The CVTC has had tremendous success training agencies across the country to implement the Child and Family Traumatic Stress Intervention, including:
  • Safe Horizon Child Advocacy Centers in Brooklyn, Manhattan, Queens and Staten Island
  • Penn Center for Youth and Family Trauma Response and Recovery
  • Philadelphia Behavioral Health Services Wilmington, Delaware
  • Cincinnati Children’s Hospital Cincinnati, Ohio
  • Vermont Child Trauma Collaborative, Vermont
  • Nationwide Children’s Hospital Columbus, Ohio
  • YWCA of Calgary Calgary, Alberta
  • Hospital for Sick Kids Toronto, Ontario
  • UNC-Chapel Hill Chapel Hill, North Carolina
  • National Native Children’s Trauma Center Missoula, Montana
  • Child Welfare Services and Children’s Advocacy Center Valhalla, New York
  • Children’s Advocacy Services of Greater St. Louis St. Louis, Missouri
  • La Rabida Children’s Advocacy Center Chicago, Illinois
  • Mental Health Services, Inc. Cleveland, Ohio
  • University of Kentucky Child and Adolescent Trauma Treatment and Training Institute Lexington, Kentucky
  • Dee Norton Lowcountry Children’s Center Charleston, South Carolina
  • Children’s Institute, Inc. Los Angeles, CA

The International Association of Chiefs of Police (IACP) serves as the professional voice of law enforcement, addressing cutting edge issues confronting law enforcement though advocacy, programs and research, as well as training and other professional services. IACP is a comprehensive professional organization that supports the law enforcement leaders of today and develops the leaders of tomorrow. In partnership with the Childhood Violent Trauma Center, the IACP is funded to develop a toolkit to enhance law enforcement’s capacity to respond to children exposed to violence.

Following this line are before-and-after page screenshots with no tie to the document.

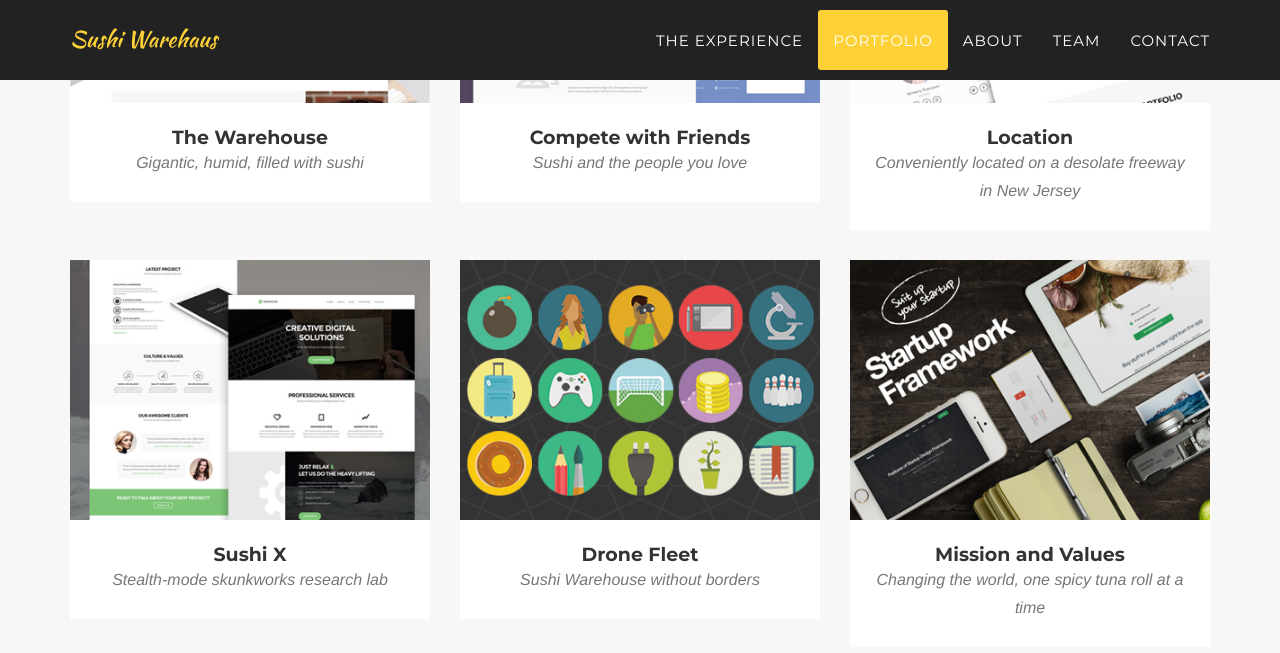
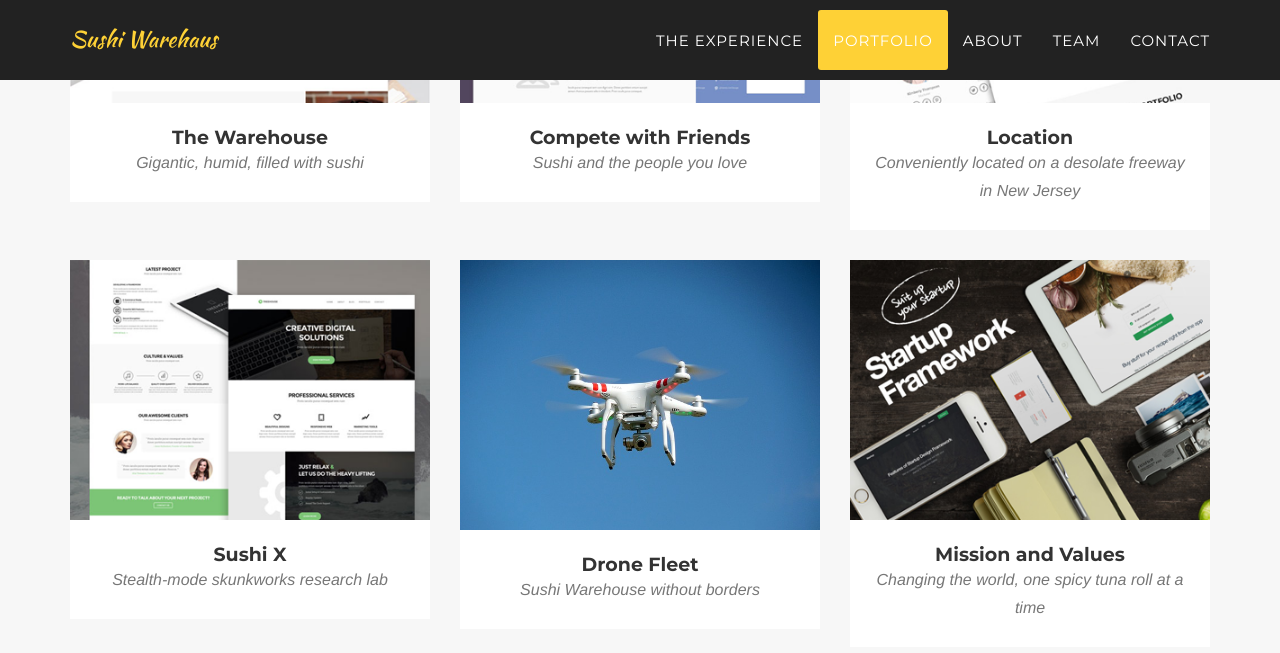
Before and after one commit to aleksnavratil/sushi-warehouse, a Jekyll site: the page built from index.html, in a window 1280 px wide and 900 px high, scrolled down 2109 px. Shown: the top 653 px of the window. Built offline with Jekyll 4.4.1, drawn with Linux system fonts in a browser that asks for light colours; some web fonts are replaced.

Commit message:
Update 2014-07-13-project-6.markdown

```diff
--- a/_posts/2014-07-13-project-6.markdown
+++ b/_posts/2014-07-13-project-6.markdown
@@ -4,8 +4,8 @@ subtitle: Sushi Warehouse without borders
 layout: default
 modal-id: 6
 date: 2014-07-15
-img: roundicons.png
-thumbnail: roundicons-thumbnail.png
+img: drone.jpg
+thumbnail: drone-thumbnail.jpg
 alt: image-alt
 project-date: remove this
 client: remove this
```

In addition to the various agencies with whom the Yale CVTC works directly with , we also would like to make mention of the funders who have been supportive of the day to day work of the Yale CVTC and they include:
  • SAMHSA, which supports CFTSI development, training and dissemination, as well as evaluation to support sustainability of this evidence-based early intervention.
  • IACP/USDOJ, which supports development of training and materials for dissemination to law enforcement agencies around the country to enhance their capacity to respond to children exposed to violence.
  • Seedlings Foundation, which supports local intervention efforts, including clinicians who work to meet the needs of children and families exposed to violence and trauma in the New Haven community.
  • New Alliance Foundation, which funds the local activities of the Child Development Community Policing Program, specifically our 24/7 acute response service and follow-up home visits.